**ACTION ITEM**
Output the records exactly, and drop each picture.

Version comparison data
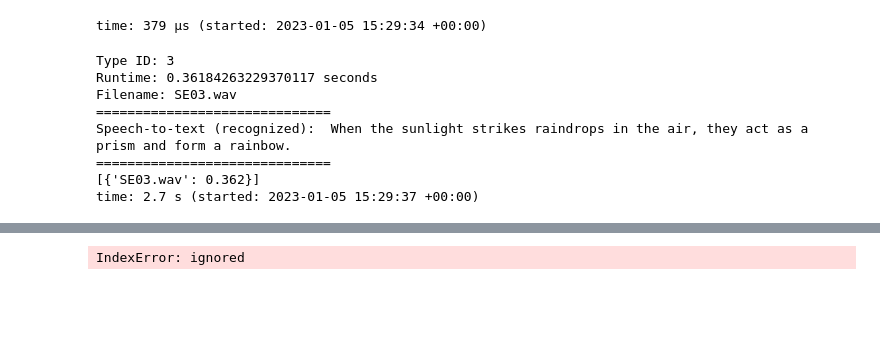
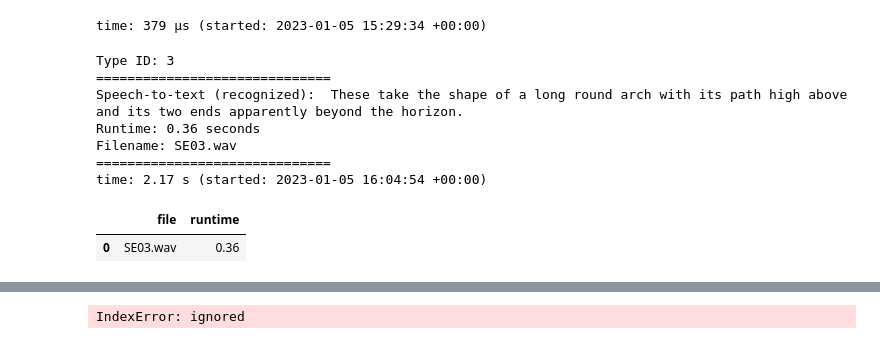
Before and after one commit to MK316/workspace, a Jupyter notebook: ASR01/ASR03_Recognition.ipynb, the cells around one changed output, grey strips where cells are left out. Cells and saved outputs as stored; diff of their text form; code cells hidden in the pictures; blank space fills up the shorter version.

```diff
--- a/ASR01/ASR03_Recognition.ipynb
+++ b/ASR01/ASR03_Recognition.ipynb
@@ -100,7 +100,7 @@ runtimedata = []
 # %% [output]
 time: 379 µs (started: 2023-01-05 15:29:34 +00:00)
 # %%
-#@markdown # R2
+#markdown # R2
 import time
 import pandas as pd
 
@@ -117,25 +117,30 @@ myf = df['Filename'][ind]
 def code_to_measure():
 # your code here
   result = model.transcribe(myf, language="en",fp16=False)
+  print('='*30)
+  print("Speech-to-text (recognized): %s"%result['text'])
 
-runtime = measure_time(code_to_measure)
+runtime = round(measure_time(code_to_measure),3)
 print(f"Runtime: {runtime} seconds")
 
 print('Filename: %s'%myf)
-print('='*30)
-print("Speech-to-text (recognized): %s"%result["text"])
 
 # df1 = pd.DataFrame({"function": ["code_to_measure"], "runtime": [runtime]})
+df1 = pd.DataFrame({"file": [myf], "runtime": [runtime]})
 print("="*30)
 data = {myf: round(runtime,3)}
-runtimedata.append(data)
-print(runtimedata)
+# runtimedata.append(data)
+# print(runtimedata)
 # %% [output]
 Type ID: 3
-Runtime: 0.36184263229370117 seconds
+==============================
+Speech-to-text (recognized):  These take the shape of a long round arch with its path high above and its two ends apparently beyond the horizon.
+Runtime: 0.36 seconds
 Filename: SE03.wav
 ==============================
-Speech-to-text (recognized):  When the sunlight strikes raindrops in the air, they act as a prism and form a rainbow.
-==============================
-[{'SE03.wav': 0.362}]
-time: 2.7 s (started: 2023-01-05 15:29:37 +00:00)
+time: 2.17 s (started: 2023-01-05 16:04:54 +00:00)
+# %%
+df1
+# %% [output]
+|  | file | runtime |
+| 0 | SE03.wav | 0.36 |
```
Also changed, not shown: parts of 2 cells of this notebook.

**EXPECTED ANSWER**
Before and after one commit to MK316/workspace, a Jupyter notebook: ASR01/ASR03_Recognition.ipynb, the cells around one changed output, grey strips where cells are left out. Cells and saved outputs as stored; diff of their text form; code cells hidden in the pictures; blank space fills up the shorter version.

```diff
--- a/ASR01/ASR03_Recognition.ipynb
+++ b/ASR01/ASR03_Recognition.ipynb
@@ -100,7 +100,7 @@ runtimedata = []
 # %% [output]
 time: 379 µs (started: 2023-01-05 15:29:34 +00:00)
 # %%
-#@markdown # R2
+#markdown # R2
 import time
 import pandas as pd
 
@@ -117,25 +117,30 @@ myf = df['Filename'][ind]
 def code_to_measure():
 # your code here
   result = model.transcribe(myf, language="en",fp16=False)
+  print('='*30)
+  print("Speech-to-text (recognized): %s"%result['text'])
 
-runtime = measure_time(code_to_measure)
+runtime = round(measure_time(code_to_measure),3)
 print(f"Runtime: {runtime} seconds")
 
 print('Filename: %s'%myf)
-print('='*30)
-print("Speech-to-text (recognized): %s"%result["text"])
 
 # df1 = pd.DataFrame({"function": ["code_to_measure"], "runtime": [runtime]})
+df1 = pd.DataFrame({"file": [myf], "runtime": [runtime]})
 print("="*30)
 data = {myf: round(runtime,3)}
-runtimedata.append(data)
-print(runtimedata)
+# runtimedata.append(data)
+# print(runtimedata)
 # %% [output]
 Type ID: 3
-Runtime: 0.36184263229370117 seconds
+==============================
+Speech-to-text (recognized):  These take the shape of a long round arch with its path high above and its two ends apparently beyond the horizon.
+Runtime: 0.36 seconds
 Filename: SE03.wav
 ==============================
-Speech-to-text (recognized):  When the sunlight strikes raindrops in the air, they act as a prism and form a rainbow.
-==============================
-[{'SE03.wav': 0.362}]
-time: 2.7 s (started: 2023-01-05 15:29:37 +00:00)
+time: 2.17 s (started: 2023-01-05 16:04:54 +00:00)
+# %%
+df1
+# %% [output]
+|  | file | runtime |
+| 0 | SE03.wav | 0.36 |
```
Also changed, not shown: parts of 2 cells of this notebook.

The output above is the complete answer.